== Work request ==
Wherever the word "email" turns up in a line of the entries, copy that line.

Web interface edit records:
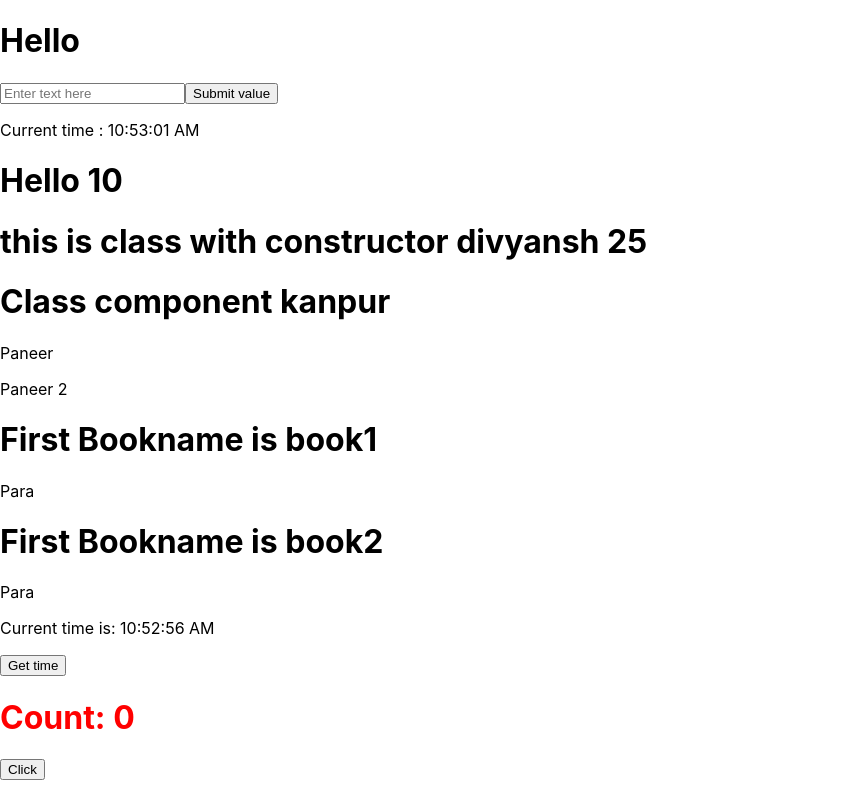
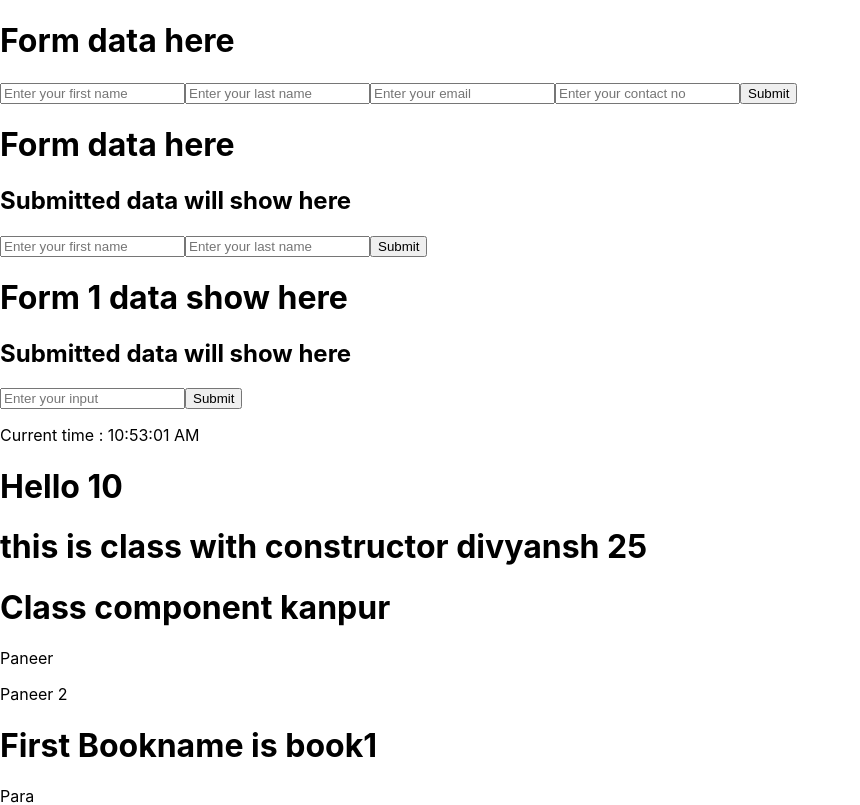
Before and after one commit to divyanshdixit/reactlearningproject, a React (Create React App) app: page / in a window 1280 px wide. Shown: the top 805 px of the page, without its empty margins (0-860 px from the left). Built offline with nearby package versions, Linux system fonts and the light colour scheme.

Commit message:
form in react

```diff
--- a/src/App.js
+++ b/src/App.js
@@ -10,6 +10,8 @@ import ClockDigital from './Components/ClockDigital';
 import Counter from './Components/Counter';
 // import ReactForm from './Components/ReactForms';
 import Forms from './Components/FormsReact';
+import Form2 from './Components/FormsReact2';
+import Form3 from './Components/FormsReact3';
 
 const x = 10;
 var check = 'veg';
@@ -24,6 +26,10 @@ var check = 'veg';
 function App() { // functional component, dumb,
   return (
     <>
+
+    <Form3/>
+
+    <Form2/>
 
     <Forms/>
 
--- a/src/Components/FormsReact.jsx
+++ b/src/Components/FormsReact.jsx
@@ -1,32 +1,30 @@
 import React, {useState} from 'react';
 
+const Form1 = () => {
 
-// controlled compo, uncontrolled compo
+    // controlled component => form elem controlled by react compon , 'single source of truth'
+    const [state, updateState] = useState('');
 
-const Forms = () => {
+    const [data, updateData] = useState('');
 
-    const [initV, updateValue] = useState("");
-    const [names, updateNames] = useState();
-
-    function changeValue(e){
-        updateValue(e.target.value);
+    function changeEvent(event) {
+        // console.log(event.target.value);
+        var val = event.target.value
+        updateState(val);
     }
 
-    function clickEvent(){
-        updateNames(initV);
-       updateValue('');
+    function clickEvent(event) {
+        updateData(state)
+    }
 
-    }
     return(
         <>
-        <form >
-        <h1> Hello {names} </h1>
-            <input type="text" placeholder="Enter text here" value={initV} onChange={changeValue} />
-            <button type="submit" onClick={clickEvent}> Submit value</button>
-        </form>
-
+            <h1> Form 1 data show here {state} </h1>
+            <h2> Submitted data will show here {data} </h2>
+            <input type="text" name="text" placeholder="Enter your input" onChange={changeEvent} value={state}/>
+            <button type="button" onClick={clickEvent}> Submit </button>
         </>
     )
 }
 
-export default Forms;
+export default Form1;
--- /dev/null
+++ b/src/Components/FormsReact2.jsx
@@ -0,0 +1,36 @@
+import React, { useState } from 'react';
+
+const Form2 = () => {
+
+    const [fname, updateFname] = useState(''); // useState({ fname:'', lname:'', email:''})
+    const [lname, updateLname] = useState('');
+    const [fullname, updateFullName] = useState('');
+
+    function changeEvent(event) {
+        // console.log(event.target.value);
+        updateFname(event.target.value);
+    }
+
+    function changeEvent2(event) {
+        // console.log(event.target.value);
+        updateLname(event.target.value);
+    }
+
+    function clickEvent(e) {
+        var name = `${fname} ${lname}`;
+        updateFullName(name);
+        updateFname('');
+        updateLname('');
+    }
+    return(
+        <>
+            <h1> Form data here {fname} {lname}</h1>
+            <h2> Submitted data will show here {fullname}  </h2>
+            <input type="text" placeholder="Enter your first name" onChange={changeEvent} value={fname} />
+            <input type="text" placeholder="Enter your last name" onChange={changeEvent2} value={lname} />
+            <button type="button" onClick={clickEvent}> Submit </button>
+        </>
+    )
+}
+
+export default  Form2;
--- /dev/null
+++ b/src/Components/FormsReact3.jsx
@@ -0,0 +1,68 @@
+import React, { useState } from 'react';
+
+const Form3 = () => {
+
+    const [user, updateUser] = useState({
+                                    fname:'',
+                                    lname:'',
+                                    email:'',
+                                    phone:''
+                                    })
+
+    function changeEvent(event) {
+        // var DomName = event.target.name;
+        // var val = event.target.value;
+
+        const {name, value} = event.target;
+
+        updateUser( (prev) => {
+            return{
+            ...prev, // fname:''
+            [name] : value // fname: divyansh
+            }
+
+             // if(DomName == 'fname'){
+            //         return{
+            //             fname:val,
+            //             lname:prev.lname,
+            //             email:prev.email
+            //         }
+            // }else if(DomName == 'lname'){
+            //     return{
+            //         fname:prev.fname,
+            //         lname:val,
+            //         email:prev.email
+            //     }
+            // }else if(DomName == 'email'){
+            //     return{
+            //         fname:prev.fname,
+            //         lname:prev.lname,
+            //         email:val
+            //     }
+            // }
+        })
+        //
+        //
+    }
+
+    function submitEvent(e) {
+        e.preventDefault();
+    }
+
+    return(
+        <>
+            <h1> Form data here {user.fname} {user.lname} {user.email} {user.phone}</h1>
+            {/* <h2> Submitted data will show here {details}   </h2> */}
+
+            <form onSubmit={submitEvent}>
+            <input type="text" name="fname" placeholder="Enter your first name" onChange={changeEvent} value={user.fname} />
+            <input type="text" name="lname" placeholder="Enter your last name" onChange={changeEvent} value={user.lname} />
+            <input type="text" name="email" placeholder="Enter your email" onChange={changeEvent} value={user.email} />
+            <input type="text" name="phone" placeholder="Enter your contact no" onChange={changeEvent} value={user.phone} />
+            <button type="submit" > Submit </button>
+            </form>
+        </>
+    )
+}
+
+export default  Form3;
```
Also changed, not shown: 2 other files (tests, documents, lock files or other folders).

== Result for this task ==
+    const [fname, updateFname] = useState(''); // useState({ fname:'', lname:'', email:''})
+                                    email:'',
+            //             email:prev.email
+            //         email:prev.email
+            // }else if(DomName == 'email'){
+            //         email:val
+            <h1> Form data here {user.fname} {user.lname} {user.email} {user.phone}</h1>
+            <input type="text" name="email" placeholder="Enter your email" onChange={changeEvent} value={user.email} />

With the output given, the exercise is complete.